Pestana-Calsa MC, Ribeiro IL, Calsa T
Laboratory of Molecular Genetics, Department of Genetics, Center of Biological Sciences, Federal University of Pernambuco - Av. Prof. Moraes Rego 1235, Cidade Universitária, 50670-901, Recife, PE, Brazil.
Curr Protein Pept Sci. 2010 May 1;11(3):199-209.
As eukaryotes, plants include in innate defense antimicrobial peptides (AMP), usually small cysteine or glycine-rich peptides effective against a wide range of pathogens. The main classes of AMPs are represented by alpha/beta-defensins, lipid-transfer proteins, thionins, cyclotides, snakins and hevein-like, according to amino acid sequence homology. In spite of increasing number of described AMPs from plants, last decade advances in methodologies for gene expression and the huge amounts of genomic, proteomic and other "-omics" data lead to new prospection strategies of novel potential candidates. Organised user-friendly databases are available to be searched and enlarged with newly discovered plant-derived AMPs. Bioinformatics has allowed the application of in silico-associated molecular tools aiming to screen and identify genes coding for these peptides, starting from genome, transcriptomes, proteome or metabolome from various cultivated or wild plants. As expected, crop plants have been the main target for AMP research and application, also because the higher availability of molecular data. However, wild plant species biodiversity and results for AMP search have increased the importance of characterization in native plants. Enormous plant diversity in Brazilian ecosystems summed to croplands provides potential targets to identify novel candidates for plant AMP. Despite these opportunities, bioinformatics tools are restricted to species whose "-omics" are available, otherwise only heterology-based analyses are feasible, as it has been the case of most Brazilian plant AMP prospection research groups. Still rare, but promising results indicate that this research field on Brazilian crop/native species presents a growing trend of application in agriculture, medicine and industry.
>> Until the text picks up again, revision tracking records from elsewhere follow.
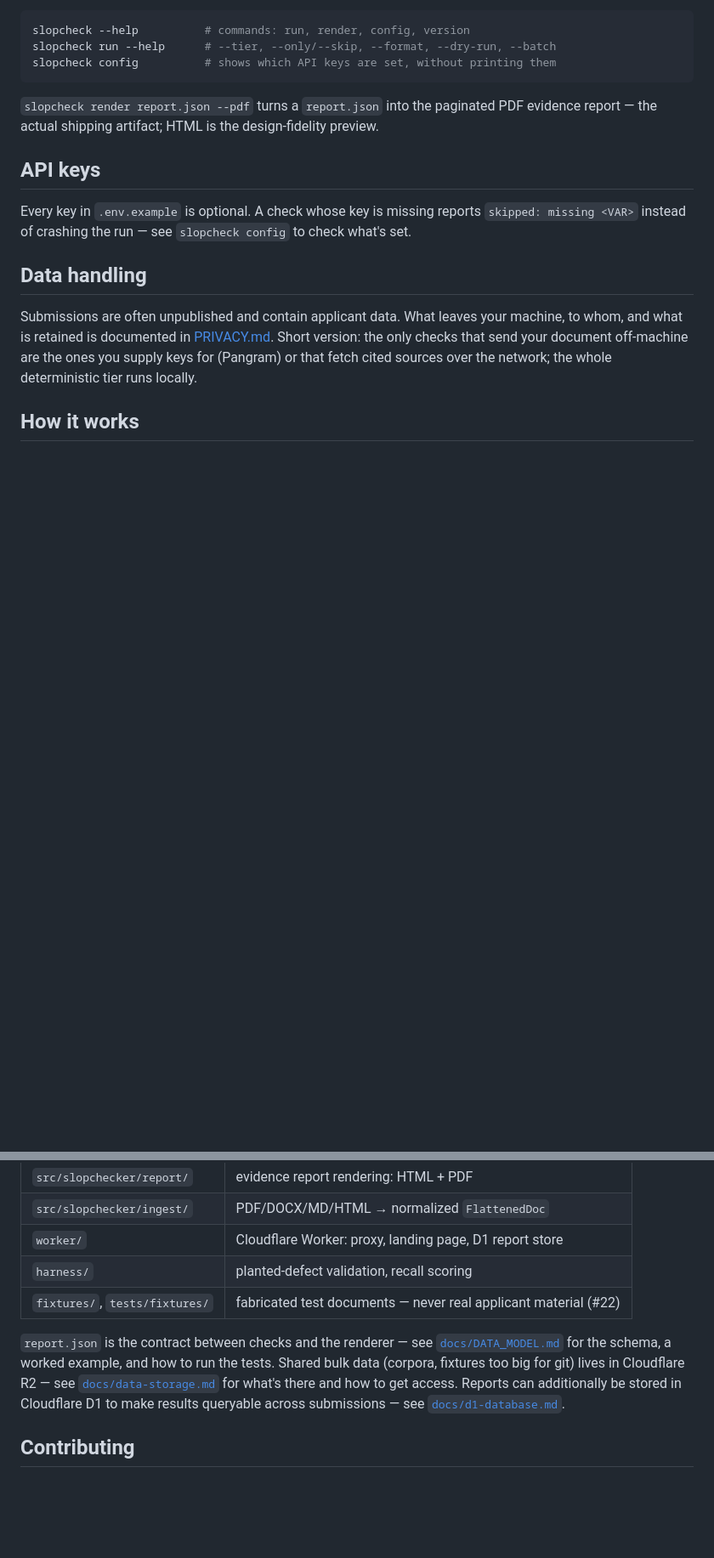
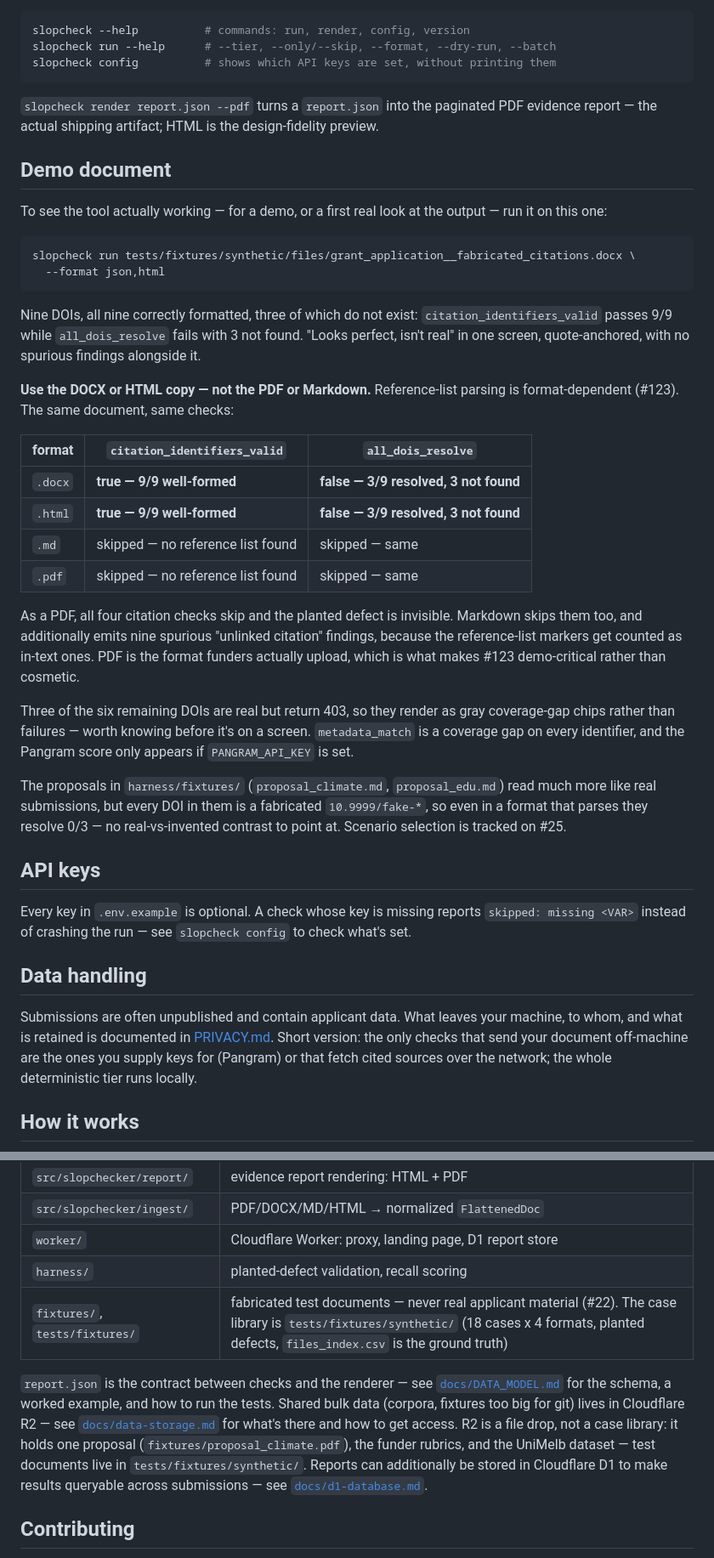
Before and after one commit to nawagner/SlopChecker, a Markdown page: README.md, 2 parts joined by grey strips. Shown at 85% size. Rendered like a GitHub page; blank space fills up the shorter version.

````diff
--- a/README.md
+++ b/README.md
@@ -32,6 +32,48 @@ slopcheck config          # shows which API keys are set, without printing them
 `slopcheck render report.json --pdf` turns a `report.json` into the
 paginated PDF evidence report — the actual shipping artifact; HTML is the
 design-fidelity preview.
+
+## Demo document
+
+To see the tool actually working — for a demo, or a first real look at the
+output — run it on this one:
+
+```bash
+slopcheck run tests/fixtures/synthetic/files/grant_application__fabricated_citations.docx \
+  --format json,html
+```
+
+Nine DOIs, all nine correctly formatted, three of which do not exist:
+`citation_identifiers_valid` passes 9/9 while `all_dois_resolve` fails with
+3 not found. "Looks perfect, isn't real" in one screen, quote-anchored, with
+no spurious findings alongside it.
+
+**Use the DOCX or HTML copy — not the PDF or Markdown.** Reference-list
+parsing is format-dependent (#123). The same document, same checks:
+
+| format | `citation_identifiers_valid` | `all_dois_resolve` |
+|---|---|---|
+| `.docx` | **true — 9/9 well-formed** | **false — 3/9 resolved, 3 not found** |
+| `.html` | **true — 9/9 well-formed** | **false — 3/9 resolved, 3 not found** |
+| `.md` | skipped — no reference list found | skipped — same |
+| `.pdf` | skipped — no reference list found | skipped — same |
+
+As a PDF, all four citation checks skip and the planted defect is invisible.
+Markdown skips them too, and additionally emits nine spurious "unlinked
+citation" findings, because the reference-list markers get counted as in-text
+ones. PDF is the format funders actually upload, which is what makes #123
+demo-critical rather than cosmetic.
+
+Three of the six remaining DOIs are real but return 403, so they render as
+gray coverage-gap chips rather than failures — worth knowing before it's on a
+screen. `metadata_match` is a coverage gap on every identifier, and the
+Pangram score only appears if `PANGRAM_API_KEY` is set.
+
+The proposals in `harness/fixtures/` (`proposal_climate.md`,
+`proposal_edu.md`) read much more like real submissions, but every DOI in
+them is a fabricated `10.9999/fake-*`, so even in a format that parses they
+resolve 0/3 — no real-vs-invented contrast to point at. Scenario selection
+is tracked on #25.
 
 ## API keys
 
@@ -81,14 +123,17 @@ plus a `skipped`/`errored` status — never free text, never a verdict. See
 | `src/slopchecker/ingest/` | PDF/DOCX/MD/HTML → normalized `FlattenedDoc` |
 | `worker/` | Cloudflare Worker: proxy, landing page, D1 report store |
 | `harness/` | planted-defect validation, recall scoring |
-| `fixtures/`, `tests/fixtures/` | fabricated test documents — never real applicant material (#22) |
+| `fixtures/`, `tests/fixtures/` | fabricated test documents — never real applicant material (#22). The case library is `tests/fixtures/synthetic/` (18 cases x 4 formats, planted defects, `files_index.csv` is the ground truth) |
 
 `report.json` is the contract between checks and the renderer — see
 [`docs/DATA_MODEL.md`](docs/DATA_MODEL.md) for the schema, a worked
 example, and how to run the tests. Shared bulk data (corpora, fixtures too
 big for git) lives in Cloudflare R2 — see
 [`docs/data-storage.md`](docs/data-storage.md) for what's there and how to
-get access. Reports can additionally be stored in Cloudflare D1 to make
+get access. R2 is a file drop, not a case library: it holds one proposal
+(`fixtures/proposal_climate.pdf`), the funder rubrics, and the UniMelb
+dataset — test documents live in `tests/fixtures/synthetic/`. Reports can
+additionally be stored in Cloudflare D1 to make
 results queryable across submissions — see
 [`docs/d1-database.md`](docs/d1-database.md).
 
````
Also changed, not shown: STATUS.md (+23 -0 lines), ai-log/2026-07-31-nawagner-25-demo-document-pick.md (added, +110 -0 lines).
Haemophilus ducreyi SapA Contributes to Cathelicidin Resistance and Virulence in Humans.
Mount KL, Townsend CA, Rinker SD, Gu X, Fortney KR, Zwickl BW, Janowicz DM, Spinola SM, Katz BP, Bauer ME
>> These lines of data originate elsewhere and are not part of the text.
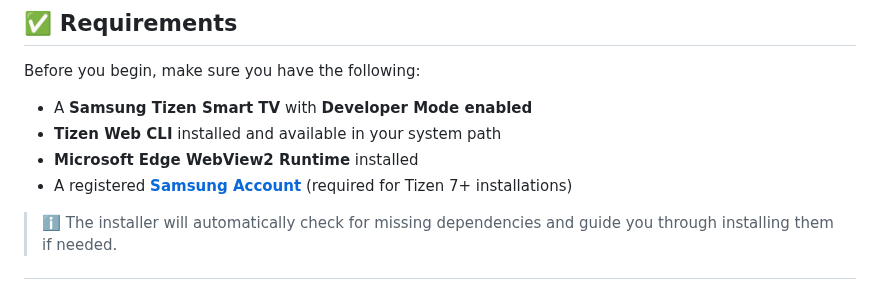
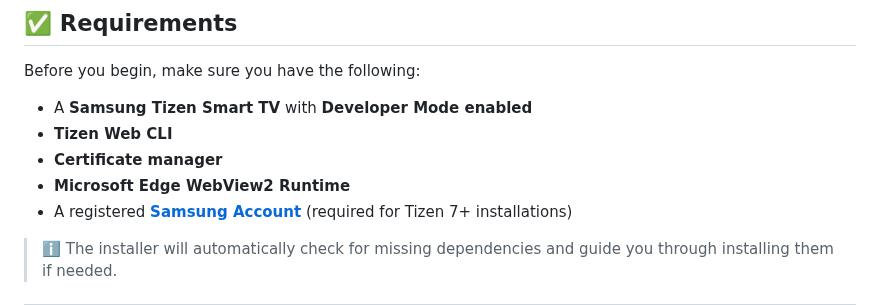
Before and after one commit to PatrickSt1991/Samsung-Jellyfin-Installer, a Markdown page: README.md, the part around the change. Drawn GitHub-style.

```diff
--- a/README.md
+++ b/README.md
@@ -64,8 +64,9 @@ Devices running Tizen 7+ will prompt for Samsung account login. This is required
 Before you begin, make sure you have the following:
 
 - A **Samsung Tizen Smart TV** with **Developer Mode enabled**
-- **Tizen Web CLI** installed and available in your system path
-- **Microsoft Edge WebView2 Runtime** installed
+- **Tizen Web CLI**
+- **Certificate manager**
+- **Microsoft Edge WebView2 Runtime**
 - A registered **[Samsung Account](https://account.samsung.com/iam/signup)** (required for Tizen 7+ installations)
 
 > ℹ️ The installer will automatically check for missing dependencies and guide you through installing them if needed.
```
Departments of Microbiology and Immunology, Medicine, and Pathology and Laboratory Medicine, and Center for Immunobiology, Indiana University School of Medicine, 635 Barnhill Drive, Room MS 420, Indianapolis, IN, 46202-5124.
Infect Immun. 2010 Mar;78(3):1176-84
Haemophilus ducreyi is an extracellular pathogen of human epithelial surfaces that resists human antimicrobial peptides. The organism´s genome contains homologs of the sensitive to antimicrobial peptides (sap) operon of nontypeable H. influenzae. In this study, we characterized the sap-containing loci of H. ducreyi 35000HP and demonstrated that sapA is expressed in broth cultures and H. ducreyi-infected tissue; sapA is also conserved among both class I and class II H. ducreyi strains. We constructed a nonpolar sapA mutant of H. ducreyi 35000HP, designated 35000HPsapA, and compared the percent survival of wild type 35000HP and 35000HPsapA exposed to several human APs, including alpha-defensins, beta-defensins, and the cathelicidin LL-37. Unlike an H. influenzae sapA mutant, 35000HPsapA was not more susceptible than 35000HP to defensins. However, we observed a significant decrease in survival of 35000HPsapA after exposure to LL-37, which was complemented by introducing sapA in trans. Thus, the Sap transporter plays a role in resistance of H. ducreyi to LL-37. We next compared 35000HPsapA with 35000HP for their ability to cause disease in human volunteers. Although both strains caused papules to form at similar rates, the pustule formation rate at sites inoculated with 35000HPsapA was significantly lower than that of sites inoculated with 35000HP (33.3% vs. 66.7%; P = 0.007). Together, these data establish SapA both a virulence factor and one mechanism for H. ducreyi to resist killing by antimicrobial peptides. To our knowledge, this is the first demonstration that an antimicrobial peptide resistance mechanism contributes to bacterial virulence in humans.